Even worse? Another new study reveals that osteoporosis increases your PAD risk by as much as 28%. And, because women start off life with lower bone density, and lose bone mass faster, they develop osteoporosis more often.
Even so, and regardless of body fat distribution, in patients with PAD and diabetes, male patients are more likely to face limb loss due to amputation.
Why is PAD so Dangerous?
Since your arteries are narrowed by PAD, and your blood isn’t flowing as it should, a blood clot can form on the surface of your plaque build-up, creating a potentially life-threatening situation if that clot travels to your lungs. It’s also possible for a piece of plaque to break off and completely cut off your blood flow, resulting in a heart attack or stroke.
But wait, there’s still more: because PAD affects blood flow to your limbs, if PAD goes untreated long enough, you may develop gangrene in one or more of your limbs (gangrene is the term for the death of body tissue due to lack of blood flow or serious infection.)[i] And if you develop gangrene, you will face partial or full limb amputation.
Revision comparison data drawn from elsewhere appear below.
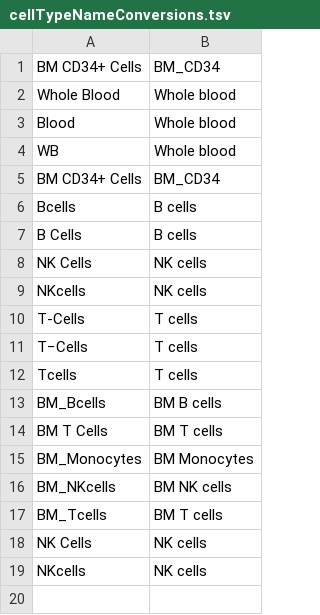
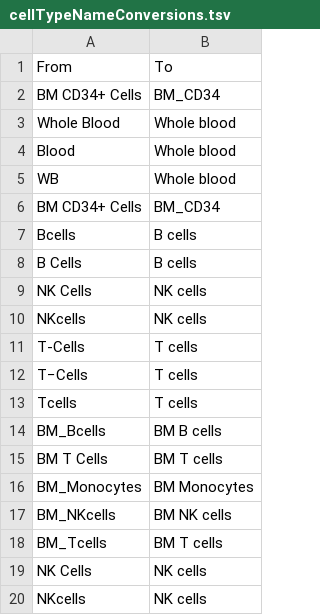
Before and after one commit to jbdoto/geneTherapySubjectReport, a TSV file: cellTypeNameConversions.tsv, drawn as a sheet; the diff names each change by its address in the sheet, - before the commit and + after, or states it on an @@ line.

Commit message:
Corrected cell renaming

```diff
--- a/cellTypeNameConversions.tsv
+++ b/cellTypeNameConversions.tsv
+row 1: From | To
```
Also changed, not shown: 48 other files.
Clearly, treating PAD is crucial to your long-term health.
How Can I Treat PAD?
We can easily diagnose PAD in our office, using a bedside test called an Ankle-Brachial Index (ABI). During this procedure, we use ultrasound and blood pressure cuffs to evaluate the circulation in your arms and legs. If your results aren’t what we want to see, we may order further imaging tests such as Magnetic Resonance Angiography (MRA) or Computed Tomography (CT) to determine the extent of your problem and to help us plan your treatment.
At Texas Endovascular Associates, we are passionate about treating patients who suffer from PAD. We use the most up to date, state of the art equipment available to treat your disease. Now, in the early stages, you can try to boost circulation to your feet. Moving more is a great way to boost blood flow to your feet. That’s why we share weekly exercise tips to help your circulation and vein health.
You can also change your diet to improve vein health and circulation. Be sure to avoid circulation busting culprits like alcohol, caffeine and nicotine. (Or any other items your specialist says to steer clear of.) You could also score some pairs of compression socks, possibly even prescription ones. These now-stylish wardrobe staples really improve blood flow to your feet.
Specialized Care for PAD in Men and Women
Sometimes, though, these at-home efforts won’t be enough. And that’s when our vein specialists will discuss other treatment options. But don’t be scared.
Using minimally invasive procedures that do not require an overnight hospital stay, our team provides treatments such as Angioplasty, Stenting, and Atherectomy. In that way, we’re often able to spare you from more invasive, open surgeries. In fact, many of our PAD patients get discharged the same day as their procedure, facing minimal recovery time once they get home!
If you’re experiencing PAD symptoms, don’t wait for a consultation. We can even begin your treatment process via Telemedicine, although you will have to come to the office for a final diagnosis. And, if you’ve already been diagnosed with PAD, it is important that you not delay treatment. Doing so can allow your disease to progress, raising your risk of fatal complications.